By Peter H. Salus
No, this isn’t about George Orwell, though the situation is Orwellian.
Concerning Catalonia (according to Eurostat and the Bank of Spain): 16% of Spain’s population live in Catalonia, and it produces: 25.6% of Spain’s exports , 19% of Spain’s GDP, and receives 20.7% of Spain’s foreign investment.
So, in 2010 (at the instigation of the rightist Popular Party), the Supreme Court in Madrid rescinded several provisions of the constitution, relating to Catalonia’s “semi-autonomous” status. After a number of protests, Catalonia held a referendum last October First. The central government stated that holding a referendum was illegal and sent in the Guardia Civil. Their violence was captured on many cell phones and by international reporters. The result was a 43% turnout (though an unknown number of ballot boxes were confiscated by the troops) of which 93% were said to be for independence.
The government said their constitution did not provide for this and the courts ordered the arrest of about a dozen Catalonian politicians. Several were already in Brussels, so European Arrest Warrants were issued (these have since been withdrawn). All but two of the other arrestees have been bailed.
Madrid disbanded the Catalonian government and called for a new election, for 21 December.
On that day, 4.5 million voters cast their ballots, 86% of those eligible.
And … Prime Minister Mariano Rajoy has been snubbed.
There are 135 seats in the Catalonian parliament, with seven parties vying for them. Three of the parties are clearly pro-independence (Together for Catalonia, the Republican Left, and Popular Unity, which is also anti-EU). The Citizens, the Socialists and the Popular Party are pro-Spain. The “In Common We Can” party is in the middle.
“It seems that pro-independence parties have big chances to keep the absolute majority of seats in the Catalan parliament, in the new parliament which in the face of repression, in the face of having candidates in jail and in exile, after all we have been through these last weeks it seems to us a very, very good result,” Jordi Sole, an MEP for Catalonia’s ERC said.

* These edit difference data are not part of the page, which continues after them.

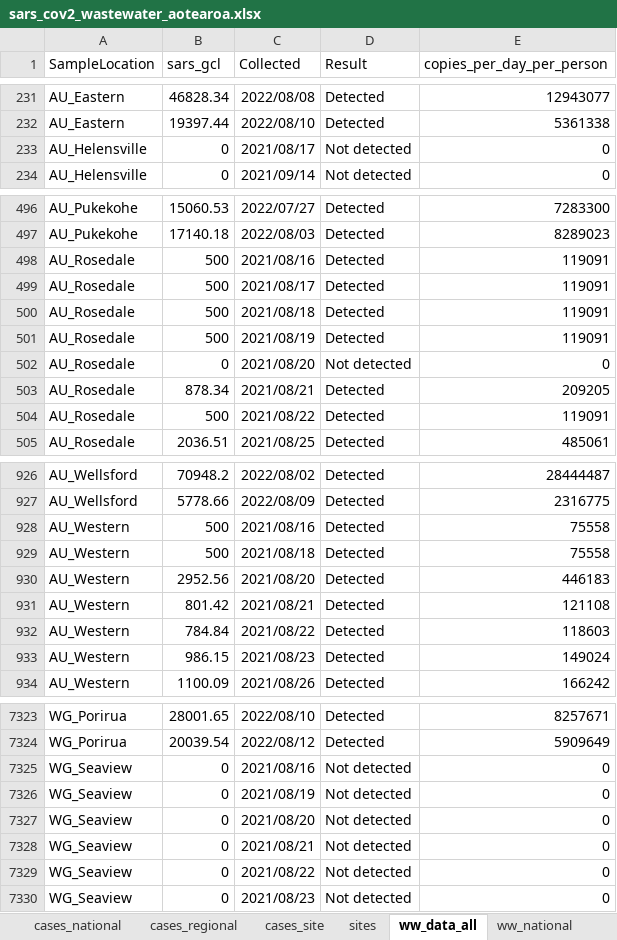
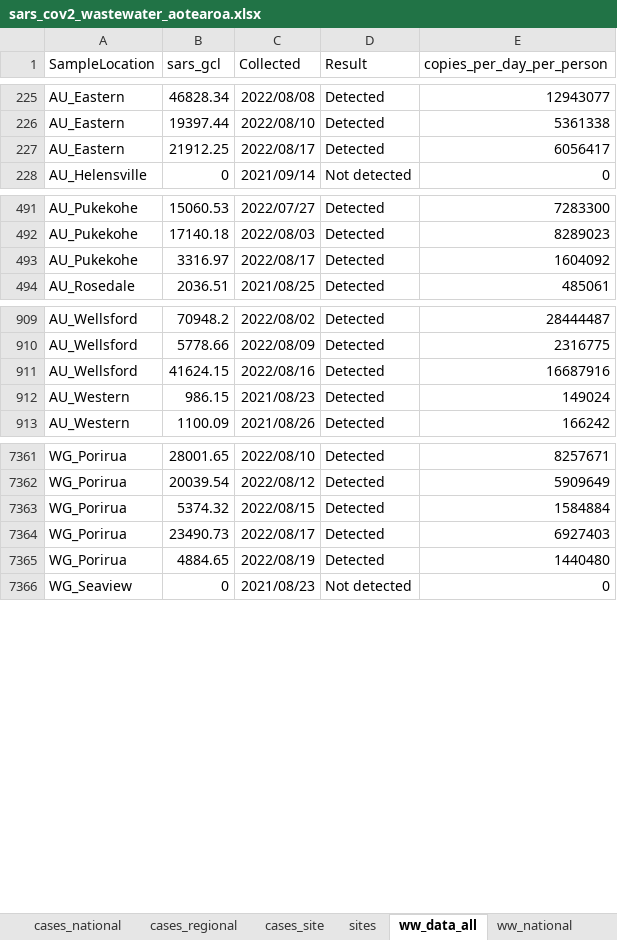
Before and after one commit to ESR-NZ/covid_in_wastewater, an Excel workbook: data/sars_cov2_wastewater_aotearoa.xlsx, sheet ww_data_all, drawn as a sheet; only a part is shown, gaps mark what is left out; values as stored, in another font and other column widths than the file's, no borders; table styles not drawn; removed rows and columns are numbered as before the commit, all else as after; the diff covers the shown part only; the diff names each change by its address in the sheet, - before the commit and + after, or states it on an @@ line.

Commit message:
Data for week ending 21st August 2022

```diff
--- a/data/sars_cov2_wastewater_aotearoa.xlsx (sheet ww_data_all)
+++ b/data/sars_cov2_wastewater_aotearoa.xlsx (sheet ww_data_all)
-row 233: AU_Helensville | 0 | 2021/08/17 | Not detected | 0
+row 227: AU_Eastern | 21912.25 | 2022/08/17 | Detected | 6056417
-row 498: AU_Rosedale | 500 | 2021/08/16 | Detected | 119091
-row 499: AU_Rosedale | 500 | 2021/08/17 | Detected | 119091
-row 500: AU_Rosedale | 500 | 2021/08/18 | Detected | 119091
-row 501: AU_Rosedale | 500 | 2021/08/19 | Detected | 119091
-row 502: AU_Rosedale | 0 | 2021/08/20 | Not detected | 0
-row 503: AU_Rosedale | 878.34 | 2021/08/21 | Detected | 209205
-row 504: AU_Rosedale | 500 | 2021/08/22 | Detected | 119091
+row 493: AU_Pukekohe | 3316.97 | 2022/08/17 | Detected | 1604092
-row 928: AU_Western | 500 | 2021/08/16 | Detected | 75558
-row 929: AU_Western | 500 | 2021/08/18 | Detected | 75558
-row 930: AU_Western | 2952.56 | 2021/08/20 | Detected | 446183
-row 931: AU_Western | 801.42 | 2021/08/21 | Detected | 121108
-row 932: AU_Western | 784.84 | 2021/08/22 | Detected | 118603
+row 911: AU_Wellsford | 41624.15 | 2022/08/16 | Detected | 16687916
-row 7325: WG_Seaview | 0 | 2021/08/16 | Not detected | 0
-row 7326: WG_Seaview | 0 | 2021/08/19 | Not detected | 0
-row 7327: WG_Seaview | 0 | 2021/08/20 | Not detected | 0
-row 7328: WG_Seaview | 0 | 2021/08/21 | Not detected | 0
-row 7329: WG_Seaview | 0 | 2021/08/22 | Not detected | 0
+row 7363: WG_Porirua | 5374.32 | 2022/08/15 | Detected | 1584884
+row 7364: WG_Porirua | 23490.73 | 2022/08/17 | Detected | 6927403
+row 7365: WG_Porirua | 4884.65 | 2022/08/19 | Detected | 1440480
```
Also changed, not shown: 137 added rows and 92 removed rows elsewhere in this sheet, sheet ww_site, sheet cases_site, sheet ww_regional, sheet cases_regional, sheet cases_national, sheet ww_national, 7 other files.
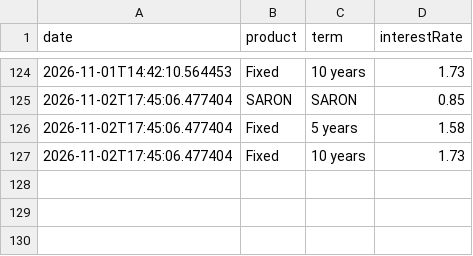
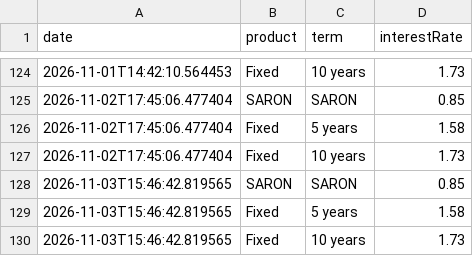
Before and after one commit to Flo3561/viac_mortgages_interest_rate_scraper, a CSV file: data/rates.csv, drawn as a sheet; only a part is shown, gaps mark what is left out.

```diff
--- a/data/rates.csv
+++ b/data/rates.csv
@@ -127 +127,4 @@ date,product,term,interestRate
 2026-11-02T17:45:06.477404,Fixed,10 years,1.73
+2026-11-03T15:46:42.819565,SARON,SARON,0.85
+2026-11-03T15:46:42.819565,Fixed,5 years,1.58
+2026-11-03T15:46:42.819565,Fixed,10 years,1.73
```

The three pro-independence parties won 70 of the 135 seats. The Citizens Party became the largest bloc with 35 seats. Rajoy’s PP took four, fewer than the seven it won in 2015.
Carles Puigdemont, the sacked president of the Spanish region of Catalonia has said that tonight’s result “shows that the Catalan people have won the right to be listened to”. He told a news conference in Brussels that the Catalan regional election was a victory for separatist parties “which no-one can dispute”.
Just what Rajoy’s next move will be is unclear.